WHAT IS EXPECTED
Retype the whole listing below precisely.

TASK INPUTS
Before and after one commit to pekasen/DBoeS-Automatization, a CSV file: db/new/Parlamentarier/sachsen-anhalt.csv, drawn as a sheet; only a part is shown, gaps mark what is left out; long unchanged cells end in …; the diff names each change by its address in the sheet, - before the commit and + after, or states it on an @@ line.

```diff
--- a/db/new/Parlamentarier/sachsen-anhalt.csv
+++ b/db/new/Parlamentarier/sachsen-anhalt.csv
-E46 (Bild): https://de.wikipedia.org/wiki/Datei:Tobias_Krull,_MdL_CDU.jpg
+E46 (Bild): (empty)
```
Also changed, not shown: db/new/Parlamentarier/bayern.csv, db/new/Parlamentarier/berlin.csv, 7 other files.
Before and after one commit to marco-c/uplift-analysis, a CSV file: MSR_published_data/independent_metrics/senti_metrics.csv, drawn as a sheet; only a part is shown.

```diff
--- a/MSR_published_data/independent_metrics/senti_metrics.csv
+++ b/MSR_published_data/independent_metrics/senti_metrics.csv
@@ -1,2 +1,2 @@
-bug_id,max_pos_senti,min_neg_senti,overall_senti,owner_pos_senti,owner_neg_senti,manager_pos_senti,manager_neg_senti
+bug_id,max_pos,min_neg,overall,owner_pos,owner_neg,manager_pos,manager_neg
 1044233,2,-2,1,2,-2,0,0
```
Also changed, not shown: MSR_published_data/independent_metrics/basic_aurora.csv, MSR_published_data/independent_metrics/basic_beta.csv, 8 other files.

RESULT FOR THIS EXERCISE
Before and after one commit to pekasen/DBoeS-Automatization, a CSV file: db/new/Parlamentarier/sachsen-anhalt.csv, drawn as a sheet; only a part is shown, gaps mark what is left out; long unchanged cells end in …; the diff names each change by its address in the sheet, - before the commit and + after, or states it on an @@ line.

```diff
--- a/db/new/Parlamentarier/sachsen-anhalt.csv
+++ b/db/new/Parlamentarier/sachsen-anhalt.csv
-E46 (Bild): https://de.wikipedia.org/wiki/Datei:Tobias_Krull,_MdL_CDU.jpg
+E46 (Bild): (empty)
```
Also changed, not shown: db/new/Parlamentarier/bayern.csv, db/new/Parlamentarier/berlin.csv, 7 other files.
Before and after one commit to marco-c/uplift-analysis, a CSV file: MSR_published_data/independent_metrics/senti_metrics.csv, drawn as a sheet; only a part is shown.

```diff
--- a/MSR_published_data/independent_metrics/senti_metrics.csv
+++ b/MSR_published_data/independent_metrics/senti_metrics.csv
@@ -1,2 +1,2 @@
-bug_id,max_pos_senti,min_neg_senti,overall_senti,owner_pos_senti,owner_neg_senti,manager_pos_senti,manager_neg_senti
+bug_id,max_pos,min_neg,overall,owner_pos,owner_neg,manager_pos,manager_neg
 1044233,2,-2,1,2,-2,0,0
```
Also changed, not shown: MSR_published_data/independent_metrics/basic_aurora.csv, MSR_published_data/independent_metrics/basic_beta.csv, 8 other files.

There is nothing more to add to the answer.